WHAT IS EXPECTED: Please copy every line of the data in which the string "Norway" appears.

------------

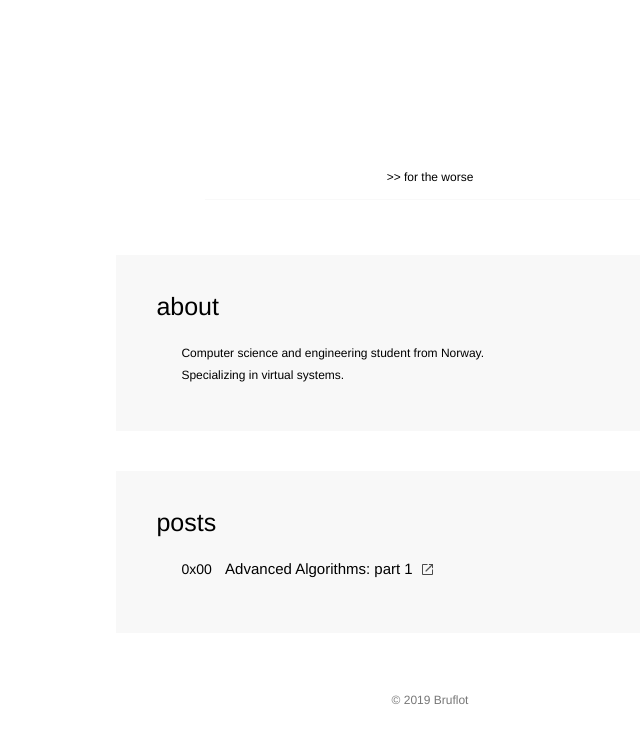
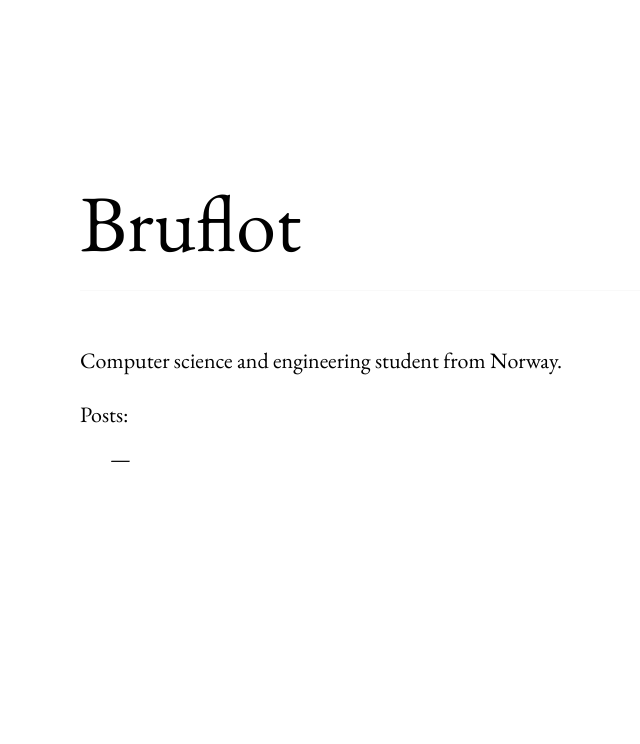
Before and after one commit to Bruflot/bruflot.github.io, a Jekyll site: the page built from index.html, in a window 1280 px wide. Shown: the top 744 px of the page, without its empty margins (210-850 px from the left). Built offline with Jekyll 4.4.1, drawn with Linux system fonts in a browser that asks for light colours.

Commit message:
Redesign

```diff
--- a/_includes/head.html
+++ b/_includes/head.html
@@ -1,8 +1,8 @@
 <head>
 	<meta charset="UTF-8">
 	<meta name="viewport" content="width=device-width, initial-scale=1.0, maximum-scale=1">
-<link rel="icon" type="image/png" sizes="32x32" href="/assets/favicon-32x32.png">
-        <link rel="icon" type="image/png" sizes="16x16" href="/assets/favicon-16x16.png">
+	<link rel="icon" type="image/png" sizes="32x32" href="/assets/favicon-32x32.png">
+    <link rel="icon" type="image/png" sizes="16x16" href="/assets/favicon-16x16.png">
 	<link rel="shortcut icon" href="/assets/favicon.ico">
 	<title>
 		{% if page.title == "Home" %}
@@ -15,7 +15,7 @@
 	<script type="text/x-mathjax-config">
 		MathJax.Hub.Config({
 			tex2jax: {
-				inlineMath: ['$','$'],
+				inlineMath: [['$','$']],
 				processEscapes: true
 			}
 		});
@@ -23,8 +23,9 @@
 	<script src="https://cdnjs.cloudflare.com/ajax/libs/mathjax/2.7.5/MathJax.js?config=TeX-MML-AM_CHTML" async></script>
 	{% endif %}
 	<link rel="stylesheet" href="{{ site.baseurl }}/assets/base.css">
+	<link href="https://fonts.googleapis.com/css?family=EB+Garamond|Old+Standard+TT&display=swap" rel="stylesheet">
 	{% if page.id %}
 	<link rel="stylesheet" href="{{ site.baseurl }}/assets/post.css">
-	<link href="https://fonts.googleapis.com/css?family=Old+Standard+TT:400,700&display=swap" rel="stylesheet">
+	<!-- <link href="https://fonts.googleapis.com/css?family=Old+Standard+TT:400,700&display=swap" rel="stylesheet">-->
 	{% endif %}
 </head>
--- a/_layouts/default.html
+++ b/_layouts/default.html
@@ -4,21 +4,22 @@
 	<body>
 		<div class="container">
 			{% if page.id %}
-				<section id="controls">
-					<a href="/"><img src="/assets/back.png"></a>
-				</section>
+			<section id="controls">
+				<a href="/"><img src="/assets/back.png"></a>
+			</section>
 			{% else %}
-				<header id="header" role="banner">
-					<a href="/">>> for the worse</a>
-				</header>
+			<header id="header" role="banner">
+				<a href="/">Bruflot</a>
+			</header>
 			{% endif %}
-
 			<main id="container" aria-label="Content">
 				{{ content }}
 			</main>
+			{% if page.id %}
 			<footer id="footer">
 				&copy; {{ site.time | date: '%Y' }} Bruflot
 			</footer>
+			{% endif %}
 		</div>
 	</body>
 </html>
--- a/assets/base.css
+++ b/assets/base.css
@@ -1,14 +1,14 @@
-*{
+* {
     color: #000000;
+    font-weight: 400;
 }
 
-a{
+a {
     text-decoration: none;
 }
 
-body{
+body {
     background-color: #ffffff;
-  font-family: "Helvetica Neue", Arial, sans-serif;
     color: #232323;
     font-size: 12px;
     font-weight: 300;
@@ -16,95 +16,48 @@ body{
     padding: 0px;
 }
 
-#header{
+#header {
     width: 100%;
-  max-width: 450px;
+    max-width: 700px;
     margin: 170px auto 0 auto;
-  text-align: center;
+    font-size: 80px;
     padding-bottom: 15px;
     border-bottom: 1px solid #f9f9f9;
+    font-family: "EB Garamond", serif;
 }
 
-#container{
+#container {
     width: 70%;
-  max-width: 1200px;
+    font-size: 22px;
+    max-width: 700px;
+    font-family: 'EB Garamond', serif;
     margin: 55px auto 0px auto;
 }
 
-#bio{
-  margin-left: 25px;
+#posts li{
+    list-style-type: none;
 }
 
-.box{
-  width: 700px;
-  margin: 40px 0px;
-  padding: 40px;
-  background-color: #f8f8f8;
-  line-height: 22px;
-  box-sizing: border-box;
-}
-
-.box h1{
-  font-size: 25px;
-  font-weight: 300;
-  margin: 0px 0px 25px 0px;
-}
-
-.box h2{
-  font-size: 15px;
-  font-weight: 300;
-  margin: 0px;
-  font-style: normal;
-  display: inline-block;
-}
-
-.box p{
-  margin: 5px 0px;
-  padding: 0px;
-}
-
-.box ul{
-  list-style-type: lower-greek;
-}
-
-.box li{
-  margin: 10px 0px;
-}
-
-.box li > p:before{
+#posts li:before{
     content: '—';
     margin-right: 7px;
     margin-left: 5px;
 }
 
-.box h2:hover{
-  color: #777777;
+#posts ul{
+    padding: 0px;
+    margin: 15px 25px;
 }
 
-.link{
-  width: 15px;
-  height: 15px;
-  margin-left: 4px;
-  margin-bottom: -3px;
-  opacity: 0.7;
+#container a:hover{
+    text-decoration: underline;
 }
 
-#projects{
-  list-style-type: none;
-  padding-inline-start: 25px;
+#bio {
+    margin-bottom: 25px;
 }
 
-#projects li{
-  margin: 0px;
-}
-
-#projects li:before{
-  content: attr(data-id);
-  font-size: 14px;
-  padding-inline-end: 10px;
-}
-
-#footer{
+#footer {
     color: #777777;
     text-align: center;
     margin-top: 60px;
--- a/assets/post.css
+++ b/assets/post.css
@@ -72,7 +72,6 @@
     text-decoration: underline;
 }
 
-
 #references ol{
     counter-reset: list;
     padding-inline-start: 20px;
--- a/index.html
+++ b/index.html
@@ -2,26 +2,18 @@
 layout: default
 title: Home
 ---
-
-<section id="container">
-	<article class="box">
-		<h1>about</h1>
-		<p id="bio">
-			Computer science and engineering student from Norway.<br>
-			Specializing in virtual systems.
-			<p>
-	</article>
-	<article class="box">
-		<h1>posts</h1>
-		<ul id="projects">
+<div id="bio">
+	Computer science and engineering student from Norway.
+</div>
+<div id="posts">
+	Posts:
+	<ul>
+		<li>
 			{% for post in site.posts %}
-			<li data-id="0x00">
-				<a href="{{ post.url }}">
-					<h2>{{ post.title }}</h2>
-					<img class="link" src="assets/link.png">
-				</a>
-			</li>
+			<a href="{{ post.url }}">
+				{{ post.title }}
+			</a>
 			{% endfor %}
-		</ul>
-	</article>
-</section>
+		</li>
+	</ul>
+</div>
```
Also changed, not shown: _posts/2019-06-06-algorithms-part-1.md (deleted, +0 -68 lines). Lines whose indentation alone changed are shown as unchanged.
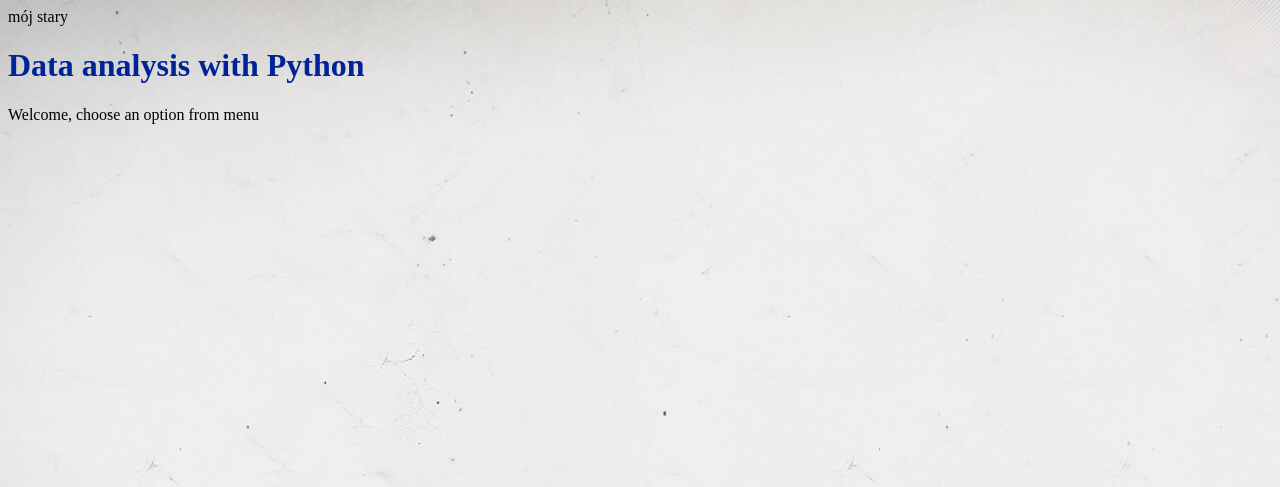
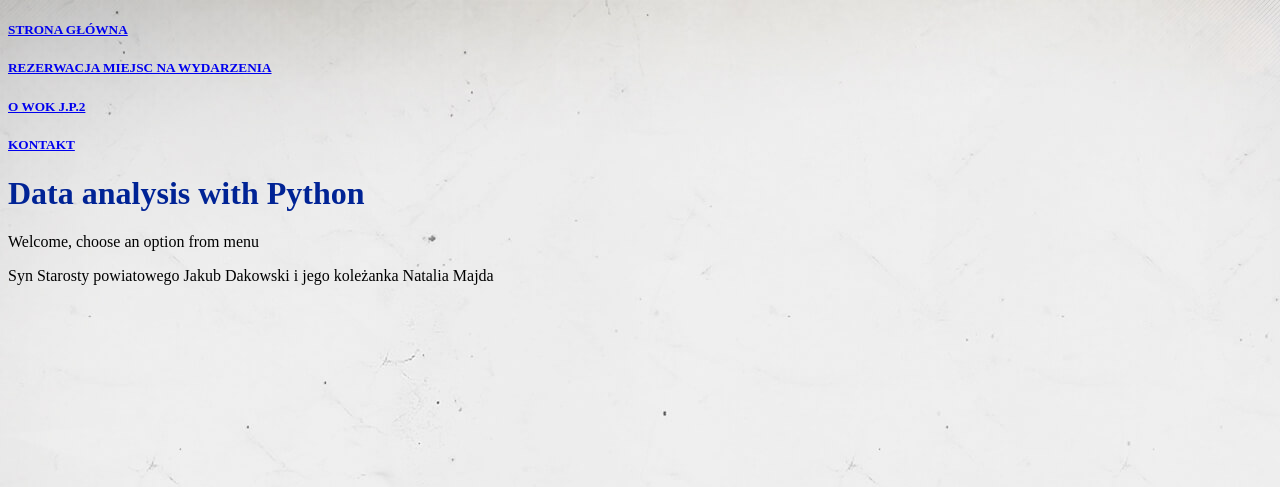
Before and after one commit to PogromcaPapai/gminnecentrumkulturyjp2, a Django app: page / in a window 1280 px wide. Shown: the top 487 px of the page. Run offline with Django 3.2, Linux system fonts and the light colour scheme; parts of the project's set-up code (start-up, migrations or seed data) failed here and were passed over.

Commit message:
Update base.html

```diff
--- a/uploads/templates/base.html
+++ b/uploads/templates/base.html
@@ -3,14 +3,25 @@
 <html>
   <head>
     <meta charset="utf-8">
-    <title>Data Analysis</title>
+    <title>Wiejski ośrodek kultury J.P.2</title>
     <link rel="stylesheet" href="{% static 'css/main.css' %}">
   </head>
   <body>
-    <header>
-      mój stary
-    </header>
+    <div id = "kontener">
+    <div id = "naglowek">
+  <a href="{% url 'home' %}"><h5 class = "fajne">STRONA GŁÓWNA</h5></a>
+  <a href="{% url 'data_analysis' %}"><h5 class = "fajne">REZERWACJA MIEJSC NA WYDARZENIA</h5></a>
+  <a href="{% url 'about' %}"><h5 class = "fajne">O WOK J.P.2</h5></a>
+  <a href="{% url 'contact' %}"><h5 class = "fajne">KONTAKT</h5></a>
+    </div>
+
+  <div class = "zawartosc">
     {% block content %}
     {% endblock %}
+</div>
+    <div id = "stopka">
+      Syn Starosty powiatowego Jakub Dakowski i jego koleżanka Natalia Majda
+    </div>
+  </div>
   </body>
 </html>
```
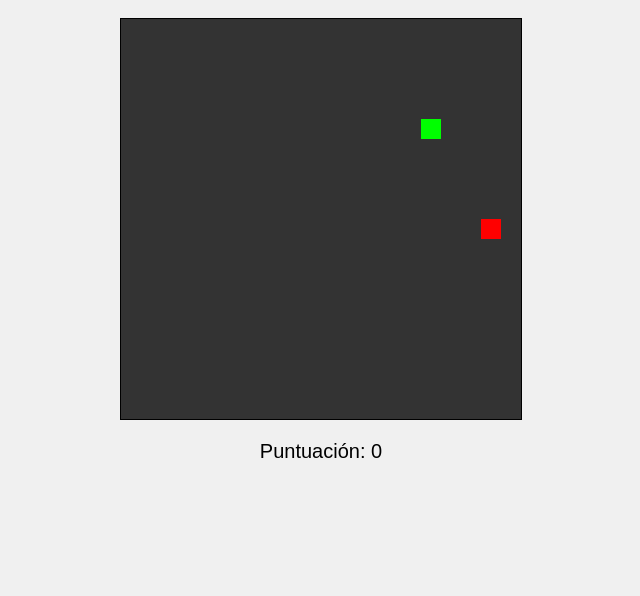
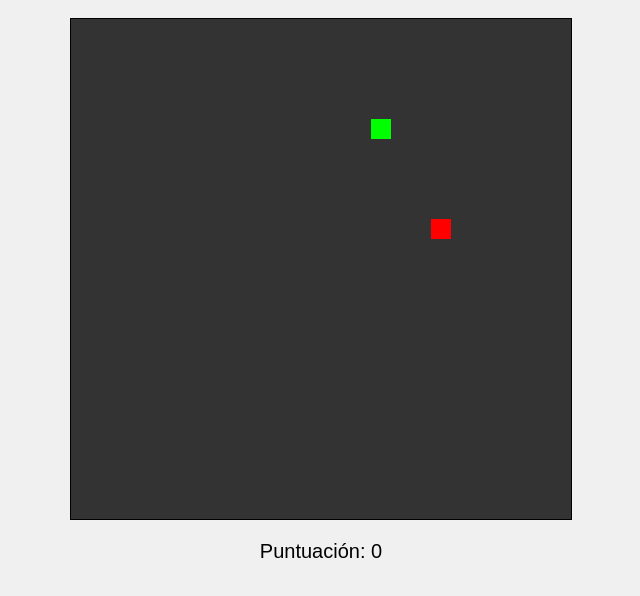
Before and after one commit to Kundo-admin/Snake, a plain HTML site: page index.html in a window 1280 px wide. Shown: the part 60-656 px from the top of the page, without its empty margins (319-959 px from the left). Drawn offline with Linux system fonts and the light colour scheme.

Commit message:
styles.css

```diff
--- a/styles.css
+++ b/styles.css
@@ -12,8 +12,8 @@ h1 {
 
 #gameBoard {
     position: relative;
-    width: 400px;
-    height: 400px;
+    width: 500px;
+    height: 500px;
     background-color: #333;
     margin: 20px auto;
     border: 1px solid #000;
```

------------

REPLY:
-			Computer science and engineering student from Norway.<br>
+	Computer science and engineering student from Norway.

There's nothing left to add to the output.